[Extracted entries Boundary: Start]
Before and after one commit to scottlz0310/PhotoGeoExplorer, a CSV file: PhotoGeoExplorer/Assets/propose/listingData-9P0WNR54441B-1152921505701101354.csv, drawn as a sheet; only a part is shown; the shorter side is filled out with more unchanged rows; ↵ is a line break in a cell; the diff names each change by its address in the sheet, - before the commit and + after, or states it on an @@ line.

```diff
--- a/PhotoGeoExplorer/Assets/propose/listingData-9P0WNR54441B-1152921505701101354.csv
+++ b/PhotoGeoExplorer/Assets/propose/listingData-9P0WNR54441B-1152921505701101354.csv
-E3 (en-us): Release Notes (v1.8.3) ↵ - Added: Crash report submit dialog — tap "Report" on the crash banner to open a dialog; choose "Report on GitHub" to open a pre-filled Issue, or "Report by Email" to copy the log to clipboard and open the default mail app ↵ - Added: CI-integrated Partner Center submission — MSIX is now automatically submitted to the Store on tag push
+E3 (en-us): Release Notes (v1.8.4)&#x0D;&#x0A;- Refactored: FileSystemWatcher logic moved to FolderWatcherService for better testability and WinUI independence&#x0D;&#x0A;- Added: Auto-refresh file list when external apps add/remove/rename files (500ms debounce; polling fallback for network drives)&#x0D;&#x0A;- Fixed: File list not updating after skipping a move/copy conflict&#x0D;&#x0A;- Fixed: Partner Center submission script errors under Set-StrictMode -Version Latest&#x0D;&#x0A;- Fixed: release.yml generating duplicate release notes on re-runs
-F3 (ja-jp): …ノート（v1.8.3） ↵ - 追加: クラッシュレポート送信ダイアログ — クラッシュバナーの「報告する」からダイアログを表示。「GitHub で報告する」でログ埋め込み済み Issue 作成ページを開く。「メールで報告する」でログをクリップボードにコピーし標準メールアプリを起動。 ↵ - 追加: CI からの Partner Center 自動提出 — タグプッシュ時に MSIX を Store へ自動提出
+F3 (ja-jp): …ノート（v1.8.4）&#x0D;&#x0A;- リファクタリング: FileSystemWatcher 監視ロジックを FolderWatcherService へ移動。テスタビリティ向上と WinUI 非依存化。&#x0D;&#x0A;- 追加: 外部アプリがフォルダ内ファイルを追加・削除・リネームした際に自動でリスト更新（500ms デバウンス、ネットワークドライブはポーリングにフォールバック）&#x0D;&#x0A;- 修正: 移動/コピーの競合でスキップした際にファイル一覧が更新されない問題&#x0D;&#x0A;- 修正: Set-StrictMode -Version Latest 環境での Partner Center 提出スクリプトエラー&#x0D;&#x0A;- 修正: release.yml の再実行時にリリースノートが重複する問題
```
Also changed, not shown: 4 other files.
[Extracted entries Boundary: End]
## Problem statement
Could you return all lines from the records that include the word "shown"?

## Reply
Before and after one commit to scottlz0310/PhotoGeoExplorer, a CSV file: PhotoGeoExplorer/Assets/propose/listingData-9P0WNR54441B-1152921505701101354.csv, drawn as a sheet; only a part is shown; the shorter side is filled out with more unchanged rows; ↵ is a line break in a cell; the diff names each change by its address in the sheet, - before the commit and + after, or states it on an @@ line.
Also changed, not shown: 4 other files.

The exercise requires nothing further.